Power supply is a basic amenity that every citizen should enjoy. If they cannot afford three square meals, then at least if there is electricity, business ideas can boom. In recent times, Nigerians have been telling a tale of woe as regards power supply. Investors spend so much on fuel to run generators, because of a lack of electricity supply. It makes life harder for most citizens. This is one thing that Nigerians will be forever grateful for. Yar'Adua is laden with enormous task of solving mass youth unemployment, endemic in the country.
Nigeria has witnessed several fuel crisis due to hikes in prices of petroleum products on a near yearly basis, during the outgoing administration. Despite the fact that the country is the 6th largest oil producer in the world, its refineries are bad such that it has to export crude oil and import the refined one. This makes fuel very costly. The cost of fuel is the major cause of inflation, devaluation of the country's currency —the naira — and hardships experienced all over the land. This is going to be a key challenge for the government of Yar'Adua, and solving this problem will endear him to all Nigerians.
Provision of good federal highways is yet another demand of the masses. Transporters who cannot afford air travel waste several person-hours on the road because of bad roads. Yet the federal budget allocates huge sums of money for the reparation of these roads.
From the looks of things, Yar'Adua since being the first Nigerian president from the academia, is expected to resolve the recalcitrant strikes between the university lecturer and the federal government. Health care in Nigeria is still very poor in spite of several reform programs by the outgoing government.
The state of decay is why Nigeria ranks lowest on most health indices. Nigeria is the third largest country with the population of HIV-positive persons; it has the second largest maternal mortality rate in the world, the fourth largest infant mortality, and its life expectancy is between 45-46 years for both men and women.
Obasanjo in Yar'Adua's Clothing
Most likely, Yar'Adua might continue in Obasanjo's anti-corruption fight, which made him the enemy of many citizens, including his deputy.

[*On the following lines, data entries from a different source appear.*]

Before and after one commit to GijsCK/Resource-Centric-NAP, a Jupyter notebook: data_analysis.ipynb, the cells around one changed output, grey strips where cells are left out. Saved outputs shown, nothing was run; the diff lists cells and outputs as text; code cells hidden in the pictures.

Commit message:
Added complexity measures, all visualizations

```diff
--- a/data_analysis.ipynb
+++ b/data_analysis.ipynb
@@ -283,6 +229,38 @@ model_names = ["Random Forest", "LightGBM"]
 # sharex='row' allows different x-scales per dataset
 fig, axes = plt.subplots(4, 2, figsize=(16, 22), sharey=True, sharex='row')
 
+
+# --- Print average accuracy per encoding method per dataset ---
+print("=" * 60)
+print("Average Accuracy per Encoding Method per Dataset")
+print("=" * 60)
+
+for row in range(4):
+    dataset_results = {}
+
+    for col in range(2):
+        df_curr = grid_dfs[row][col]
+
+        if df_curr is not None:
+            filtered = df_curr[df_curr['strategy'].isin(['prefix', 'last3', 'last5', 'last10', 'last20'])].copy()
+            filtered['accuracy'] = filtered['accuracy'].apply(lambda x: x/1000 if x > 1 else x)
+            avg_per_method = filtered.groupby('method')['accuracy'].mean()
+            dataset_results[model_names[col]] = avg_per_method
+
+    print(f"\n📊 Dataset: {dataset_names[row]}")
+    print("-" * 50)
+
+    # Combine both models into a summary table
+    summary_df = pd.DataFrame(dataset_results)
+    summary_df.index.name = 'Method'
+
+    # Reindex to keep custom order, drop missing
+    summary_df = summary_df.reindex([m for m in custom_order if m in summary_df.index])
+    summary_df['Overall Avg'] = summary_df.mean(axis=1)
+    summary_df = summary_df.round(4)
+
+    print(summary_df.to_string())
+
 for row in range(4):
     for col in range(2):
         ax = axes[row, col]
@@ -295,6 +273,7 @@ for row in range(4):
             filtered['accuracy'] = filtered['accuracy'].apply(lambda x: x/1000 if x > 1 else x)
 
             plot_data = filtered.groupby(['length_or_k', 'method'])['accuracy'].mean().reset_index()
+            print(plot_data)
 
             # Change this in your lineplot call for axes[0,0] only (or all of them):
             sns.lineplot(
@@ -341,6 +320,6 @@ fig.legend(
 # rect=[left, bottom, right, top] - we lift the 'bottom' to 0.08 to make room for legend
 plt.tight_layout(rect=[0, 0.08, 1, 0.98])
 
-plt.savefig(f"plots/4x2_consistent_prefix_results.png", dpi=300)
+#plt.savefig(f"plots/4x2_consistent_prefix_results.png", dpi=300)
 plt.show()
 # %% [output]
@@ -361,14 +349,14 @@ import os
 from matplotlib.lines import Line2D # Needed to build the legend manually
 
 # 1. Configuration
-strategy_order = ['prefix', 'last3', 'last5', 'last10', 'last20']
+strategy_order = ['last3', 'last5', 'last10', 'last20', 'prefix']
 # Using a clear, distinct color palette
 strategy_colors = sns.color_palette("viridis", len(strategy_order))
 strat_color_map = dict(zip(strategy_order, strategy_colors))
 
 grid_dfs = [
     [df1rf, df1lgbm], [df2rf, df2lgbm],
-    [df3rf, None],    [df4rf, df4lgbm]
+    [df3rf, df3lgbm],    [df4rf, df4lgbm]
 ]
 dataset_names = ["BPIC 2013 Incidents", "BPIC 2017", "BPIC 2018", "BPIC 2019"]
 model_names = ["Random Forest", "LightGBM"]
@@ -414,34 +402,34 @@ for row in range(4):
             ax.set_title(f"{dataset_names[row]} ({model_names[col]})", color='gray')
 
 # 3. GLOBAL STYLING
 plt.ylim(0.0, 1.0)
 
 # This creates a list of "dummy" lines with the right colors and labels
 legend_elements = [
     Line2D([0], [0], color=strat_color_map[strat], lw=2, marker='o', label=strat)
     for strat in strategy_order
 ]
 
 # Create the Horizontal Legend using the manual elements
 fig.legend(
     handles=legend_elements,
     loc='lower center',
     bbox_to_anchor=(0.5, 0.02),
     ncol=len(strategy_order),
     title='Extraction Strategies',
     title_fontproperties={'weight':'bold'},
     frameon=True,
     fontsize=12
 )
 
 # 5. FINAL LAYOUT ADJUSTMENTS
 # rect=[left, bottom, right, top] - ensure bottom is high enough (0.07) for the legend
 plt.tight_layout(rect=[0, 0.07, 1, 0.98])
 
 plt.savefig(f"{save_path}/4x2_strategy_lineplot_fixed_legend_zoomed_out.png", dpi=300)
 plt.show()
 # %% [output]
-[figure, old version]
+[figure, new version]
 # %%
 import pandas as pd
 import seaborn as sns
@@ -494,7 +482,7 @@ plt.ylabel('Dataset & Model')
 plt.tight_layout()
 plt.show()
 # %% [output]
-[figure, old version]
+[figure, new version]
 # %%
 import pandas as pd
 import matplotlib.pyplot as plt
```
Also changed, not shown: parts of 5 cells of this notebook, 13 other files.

Based on the controversies surrounding the election results, Yar'Adua will prove himself whether he can take Nigeria to the promised land or not. However, observers fear that with the rate at which Nigerians are going about their democracy, the nation may be turned into a one-party state, as there are no parties as strong as the PDP. Though Kayode Esuola, a lecturer of political science at the University of Lagos, condemns the irregularities of the election, he said it is a good foundation for democracy in that there are more political parties now than there were before.
"We have about 50 political parties. The more parties we have, the more it gives room for democracy."
Another fear expressed is that the next leadership will be Obasanjo in Yar'Adua's clothing. Godfatherism in Nigeria's politics has bred bad blood in past administrations. It is hoped that this will not be the case with Yar'Adua and Obasanjo. Though Yar'Adua has a calm mien, he is found to be very independent-minded.
Lastly, as the countdown towards Yar'Adua's official swearing in on May 29, 2007, to be president of the 140-million-citizen country, Nigerians truly hope for a peaceful transition and more matured democracy in future.
Last Mod: 25 Nisan 2007, 19:18
Abiose Adelaja is a journalist based in Lagos and is working for the National Daily Newspaper. Though she holds a bachelor's degree in microbiology, Adelaja is quite passionate about societal and civil issues as well as politics in development. She is a member of the World Federation of Science Journalists and has also won some awards in health (HIV/AIDS, in particular) reporting and benefited from journalism fellowships.